DESCRIPTION OF THE TASK: Return each line of the data below exactly, omitting any pictures.

Web interface edit records:
- Opening Delimiter -

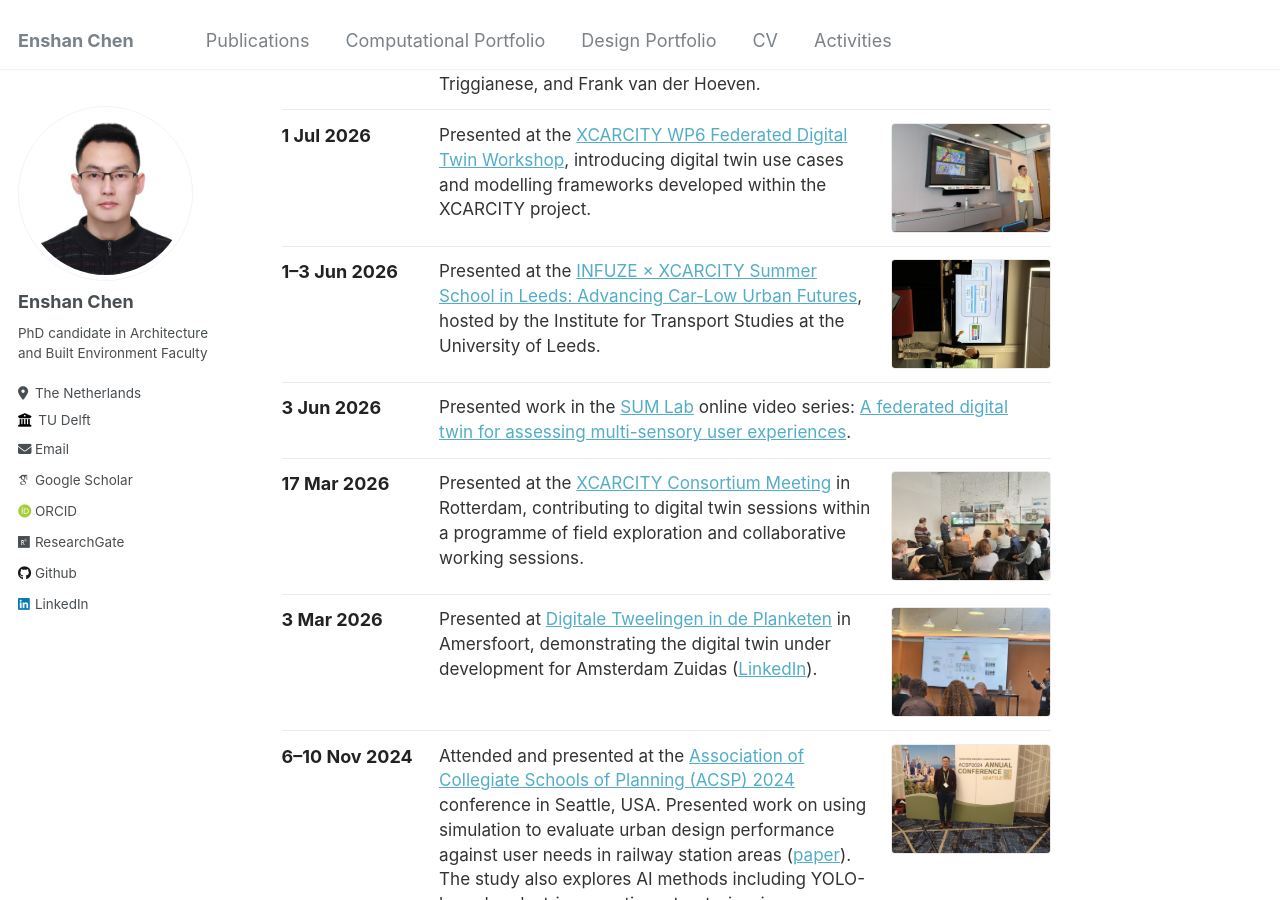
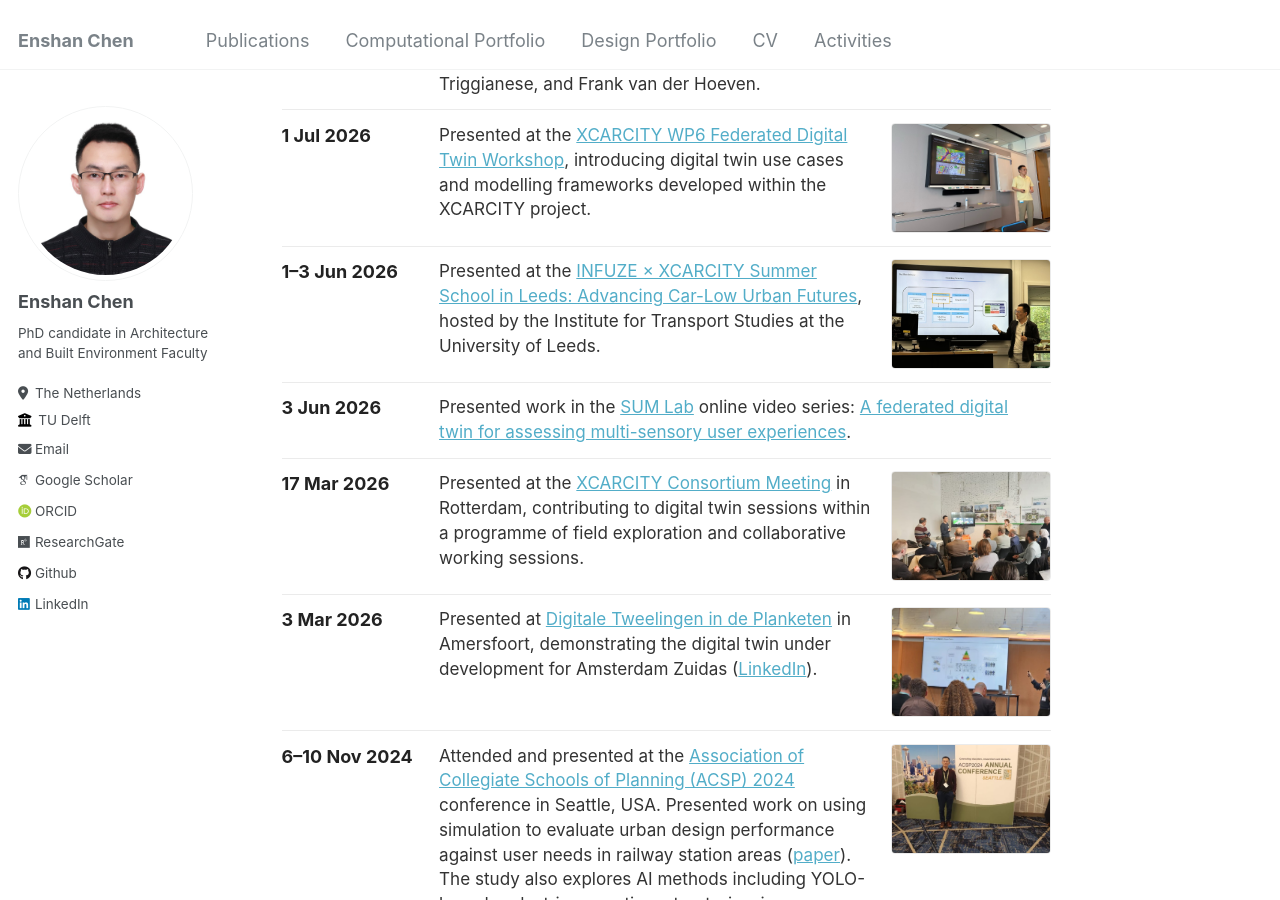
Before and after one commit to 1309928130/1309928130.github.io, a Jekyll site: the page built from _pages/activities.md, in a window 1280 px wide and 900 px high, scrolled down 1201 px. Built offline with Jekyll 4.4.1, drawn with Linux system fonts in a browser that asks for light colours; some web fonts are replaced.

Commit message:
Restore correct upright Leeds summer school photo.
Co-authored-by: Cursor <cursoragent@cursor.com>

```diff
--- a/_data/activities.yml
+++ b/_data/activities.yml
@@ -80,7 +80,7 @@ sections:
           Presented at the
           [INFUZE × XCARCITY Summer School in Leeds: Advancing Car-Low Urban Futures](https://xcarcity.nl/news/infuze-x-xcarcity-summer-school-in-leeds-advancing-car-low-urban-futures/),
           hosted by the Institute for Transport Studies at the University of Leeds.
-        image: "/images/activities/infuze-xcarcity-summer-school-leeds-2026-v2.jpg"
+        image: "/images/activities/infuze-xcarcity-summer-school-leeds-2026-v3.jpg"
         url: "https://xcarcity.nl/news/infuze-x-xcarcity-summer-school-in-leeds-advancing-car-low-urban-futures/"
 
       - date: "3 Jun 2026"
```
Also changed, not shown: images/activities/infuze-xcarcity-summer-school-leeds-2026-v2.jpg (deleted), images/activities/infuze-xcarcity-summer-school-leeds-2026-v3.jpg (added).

- Closing Delimiter -

TASK ANSWER:
Before and after one commit to 1309928130/1309928130.github.io, a Jekyll site: the page built from _pages/activities.md, in a window 1280 px wide and 900 px high, scrolled down 1201 px. Built offline with Jekyll 4.4.1, drawn with Linux system fonts in a browser that asks for light colours; some web fonts are replaced.

Commit message:
Restore correct upright Leeds summer school photo.
Co-authored-by: Cursor <cursoragent@cursor.com>

```diff
--- a/_data/activities.yml
+++ b/_data/activities.yml
@@ -80,7 +80,7 @@ sections:
           Presented at the
           [INFUZE × XCARCITY Summer School in Leeds: Advancing Car-Low Urban Futures](https://xcarcity.nl/news/infuze-x-xcarcity-summer-school-in-leeds-advancing-car-low-urban-futures/),
           hosted by the Institute for Transport Studies at the University of Leeds.
-        image: "/images/activities/infuze-xcarcity-summer-school-leeds-2026-v2.jpg"
+        image: "/images/activities/infuze-xcarcity-summer-school-leeds-2026-v3.jpg"
         url: "https://xcarcity.nl/news/infuze-x-xcarcity-summer-school-in-leeds-advancing-car-low-urban-futures/"
 
       - date: "3 Jun 2026"
```
Also changed, not shown: images/activities/infuze-xcarcity-summer-school-leeds-2026-v2.jpg (deleted), images/activities/infuze-xcarcity-summer-school-leeds-2026-v3.jpg (added).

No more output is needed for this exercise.